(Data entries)
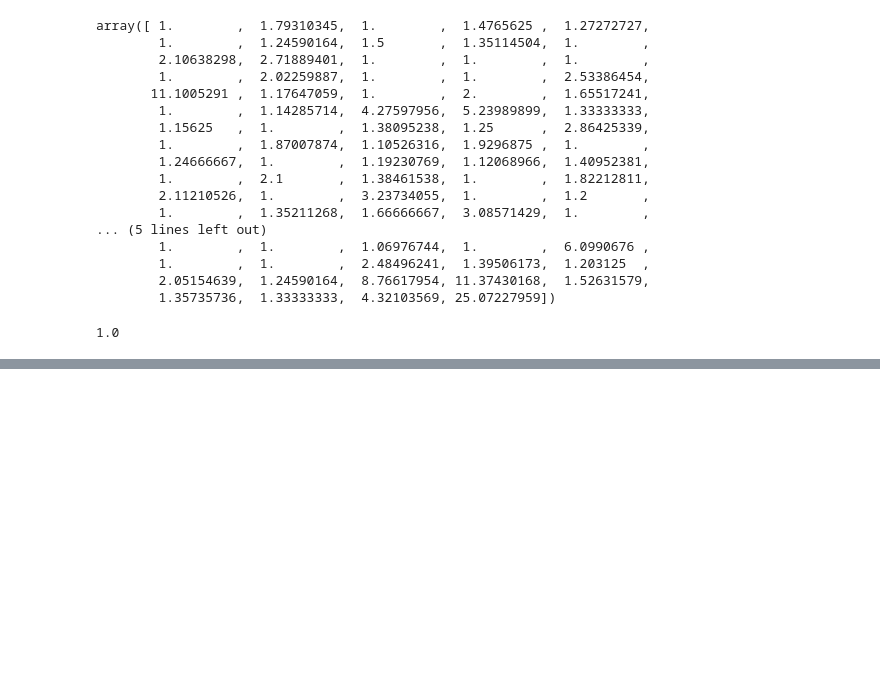
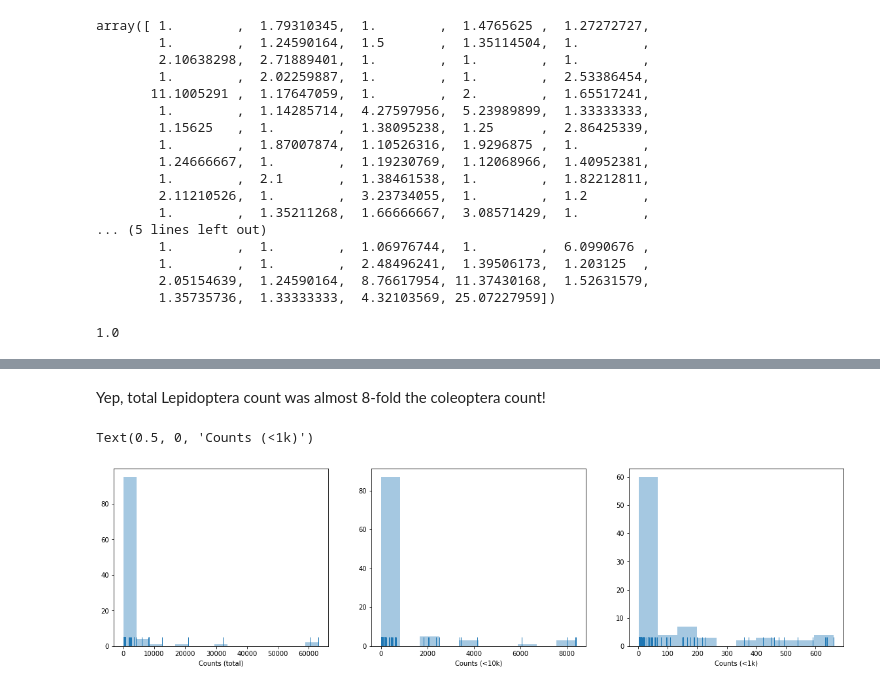
Before and after one commit to ptizei/MiscAnalyses, a Jupyter notebook: InsectTrap.ipynb, the cells around one changed output, grey strips where cells are left out. Drawn from its saved outputs; the diff is of its cells as text; code cells hidden in the pictures; blank space fills up the shorter version.

```diff
--- a/InsectTrap.ipynb
+++ b/InsectTrap.ipynb
@@ -81,0 +128,22 @@ KeyError: 'order,family'
+# %% [markdown]
+Yep, total Lepidoptera count was almost 8-fold the coleoptera count!
+# %%
+df_lessthan10k = df_OrderFamilySumIndividuals.loc[df_OrderFamilySumIndividuals['individuals'] < 10000]
+df_lessthan1k = df_OrderFamilySumIndividuals.loc[df_OrderFamilySumIndividuals['individuals'] < 1000]
+
+plt.figure(figsize=(20,5))
+plt.subplot(131)
+
+ax1 = sns.distplot(df_OrderFamilySumIndividuals.individuals, bins = 15, kde = False, rug = True)
+plt.xlabel('Counts (total)')
+
+plt.subplot(132)
+ax2 = sns.distplot(df_lessthan10k.individuals, bins = 10, kde =False, rug = True)
+plt.xlabel('Counts (<10k)')
+
+plt.subplot(133)
+ax3 =sns.distplot(df_lessthan1k.individuals, bins = 10, kde =False, rug = True)
+plt.xlabel('Counts (<1k)')
+# %% [output]
+Text(0.5, 0, 'Counts (<1k)')
+[figure, added]
```
Also changed, not shown: parts of 9 cells of this notebook.
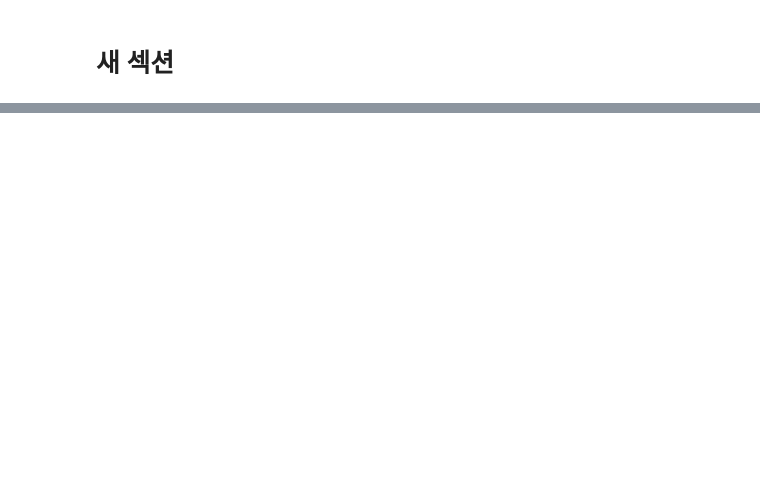
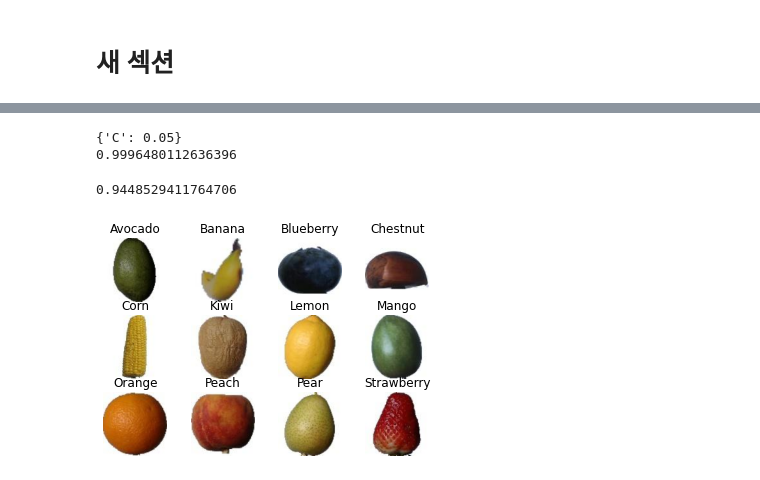
Before and after one commit to ykykyk112/machine_learning, a Jupyter notebook: sklearn_exercise/SVM_Classifier.ipynb, the cells around one changed output, grey strips where cells are left out. Cells and saved outputs as stored; diff of their text form; code cells hidden in the pictures; blank space fills up the shorter version.

```diff
--- a/sklearn_exercise/SVM_Classifier.ipynb
+++ b/sklearn_exercise/SVM_Classifier.ipynb
@@ -324,0 +476,34 @@ array([[143,   0,   0,   0,   0,   0,   0,   0,   0,   0,   0,   0],
+# %%
+print(grid_search.best_params_)
+print(grid_search.best_score_)
+# %% [output]
+{'C': 0.05}
+0.9996480112636396
+# %%
+svm_clf = LinearSVC(C = 0.05, random_state = 42)
+svm_clf.fit(X_train, y_train)
+
+best_param_score = svm_clf.score(X_test, y_test)
+best_param_score
+# %% [output]
+0.9448529411764706
+# %%
+fruit_name = ['Avocado', 'Banana', 'Blueberry', 'Chestnut', 'Corn', 'Kiwi', 'Lemon', 'Mango', 'Orange', 'Peach', 'Pear', 'Strawberry']
+path_for_test = '/content/drive/MyDrive/Colab_Notebooks/image/Test_set/'
+
+fig = plt.figure()
+fig.subplots_adjust(hspace=0.5)
+rows = 3
+cols = 4
+
+for index, name in enumerate(fruit_name) :
+    path = path_for_test+name+'/001.jpg'
+    img = cv2.imread(path)
+    ax = fig.add_subplot(rows, cols, index+1)
+    ax.imshow(cv2.cvtColor(img, cv2.COLOR_BGR2RGB))
+    ax.set_title(name)
+    ax.axis("off")
+
+plt.show()
+# %% [output]
+[figure, added]
```
Also changed, not shown: parts of 32 cells of this notebook.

- **WORK TO BE COMPLETED**
Repeat exactly the lines from the first line of the records above through the line containing "Also changed, not shown: parts of 9", leaving out the pictures.

- **YOUR SOLUTION**
Before and after one commit to ptizei/MiscAnalyses, a Jupyter notebook: InsectTrap.ipynb, the cells around one changed output, grey strips where cells are left out. Drawn from its saved outputs; the diff is of its cells as text; code cells hidden in the pictures; blank space fills up the shorter version.

```diff
--- a/InsectTrap.ipynb
+++ b/InsectTrap.ipynb
@@ -81,0 +128,22 @@ KeyError: 'order,family'
+# %% [markdown]
+Yep, total Lepidoptera count was almost 8-fold the coleoptera count!
+# %%
+df_lessthan10k = df_OrderFamilySumIndividuals.loc[df_OrderFamilySumIndividuals['individuals'] < 10000]
+df_lessthan1k = df_OrderFamilySumIndividuals.loc[df_OrderFamilySumIndividuals['individuals'] < 1000]
+
+plt.figure(figsize=(20,5))
+plt.subplot(131)
+
+ax1 = sns.distplot(df_OrderFamilySumIndividuals.individuals, bins = 15, kde = False, rug = True)
+plt.xlabel('Counts (total)')
+
+plt.subplot(132)
+ax2 = sns.distplot(df_lessthan10k.individuals, bins = 10, kde =False, rug = True)
+plt.xlabel('Counts (<10k)')
+
+plt.subplot(133)
+ax3 =sns.distplot(df_lessthan1k.individuals, bins = 10, kde =False, rug = True)
+plt.xlabel('Counts (<1k)')
+# %% [output]
+Text(0.5, 0, 'Counts (<1k)')
+[figure, added]
```
Also changed, not shown: parts of 9 cells of this notebook.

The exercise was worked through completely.